• **Stored items from a collection**
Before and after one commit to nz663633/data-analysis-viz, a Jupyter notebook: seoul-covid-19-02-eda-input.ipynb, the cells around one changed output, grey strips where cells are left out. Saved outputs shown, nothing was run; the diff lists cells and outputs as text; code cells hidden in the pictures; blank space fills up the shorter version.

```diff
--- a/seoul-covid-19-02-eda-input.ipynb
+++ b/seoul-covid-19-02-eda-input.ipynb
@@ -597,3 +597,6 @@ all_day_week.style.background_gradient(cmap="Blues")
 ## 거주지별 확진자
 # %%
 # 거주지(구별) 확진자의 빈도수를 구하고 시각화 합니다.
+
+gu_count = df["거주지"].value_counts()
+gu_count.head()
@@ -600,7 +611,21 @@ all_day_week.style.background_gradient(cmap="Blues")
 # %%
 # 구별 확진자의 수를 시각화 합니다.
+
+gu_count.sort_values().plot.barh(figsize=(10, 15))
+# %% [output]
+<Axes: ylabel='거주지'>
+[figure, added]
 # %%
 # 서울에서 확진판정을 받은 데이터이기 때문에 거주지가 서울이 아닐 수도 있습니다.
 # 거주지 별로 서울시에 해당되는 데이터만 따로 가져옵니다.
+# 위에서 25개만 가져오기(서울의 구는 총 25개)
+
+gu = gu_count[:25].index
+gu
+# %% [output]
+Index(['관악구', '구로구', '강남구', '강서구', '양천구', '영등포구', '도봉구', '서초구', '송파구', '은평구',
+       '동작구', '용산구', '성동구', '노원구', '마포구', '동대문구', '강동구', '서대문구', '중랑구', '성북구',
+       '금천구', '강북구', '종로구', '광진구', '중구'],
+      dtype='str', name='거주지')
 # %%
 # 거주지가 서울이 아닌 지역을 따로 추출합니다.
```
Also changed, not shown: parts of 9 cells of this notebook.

• **Task statement**
Print all the records exactly as written.

• **Written answer**
Before and after one commit to nz663633/data-analysis-viz, a Jupyter notebook: seoul-covid-19-02-eda-input.ipynb, the cells around one changed output, grey strips where cells are left out. Saved outputs shown, nothing was run; the diff lists cells and outputs as text; code cells hidden in the pictures; blank space fills up the shorter version.

```diff
--- a/seoul-covid-19-02-eda-input.ipynb
+++ b/seoul-covid-19-02-eda-input.ipynb
@@ -597,3 +597,6 @@ all_day_week.style.background_gradient(cmap="Blues")
 ## 거주지별 확진자
 # %%
 # 거주지(구별) 확진자의 빈도수를 구하고 시각화 합니다.
+
+gu_count = df["거주지"].value_counts()
+gu_count.head()
@@ -600,7 +611,21 @@ all_day_week.style.background_gradient(cmap="Blues")
 # %%
 # 구별 확진자의 수를 시각화 합니다.
+
+gu_count.sort_values().plot.barh(figsize=(10, 15))
+# %% [output]
+<Axes: ylabel='거주지'>
+[figure, added]
 # %%
 # 서울에서 확진판정을 받은 데이터이기 때문에 거주지가 서울이 아닐 수도 있습니다.
 # 거주지 별로 서울시에 해당되는 데이터만 따로 가져옵니다.
+# 위에서 25개만 가져오기(서울의 구는 총 25개)
+
+gu = gu_count[:25].index
+gu
+# %% [output]
+Index(['관악구', '구로구', '강남구', '강서구', '양천구', '영등포구', '도봉구', '서초구', '송파구', '은평구',
+       '동작구', '용산구', '성동구', '노원구', '마포구', '동대문구', '강동구', '서대문구', '중랑구', '성북구',
+       '금천구', '강북구', '종로구', '광진구', '중구'],
+      dtype='str', name='거주지')
 # %%
 # 거주지가 서울이 아닌 지역을 따로 추출합니다.
```
Also changed, not shown: parts of 9 cells of this notebook.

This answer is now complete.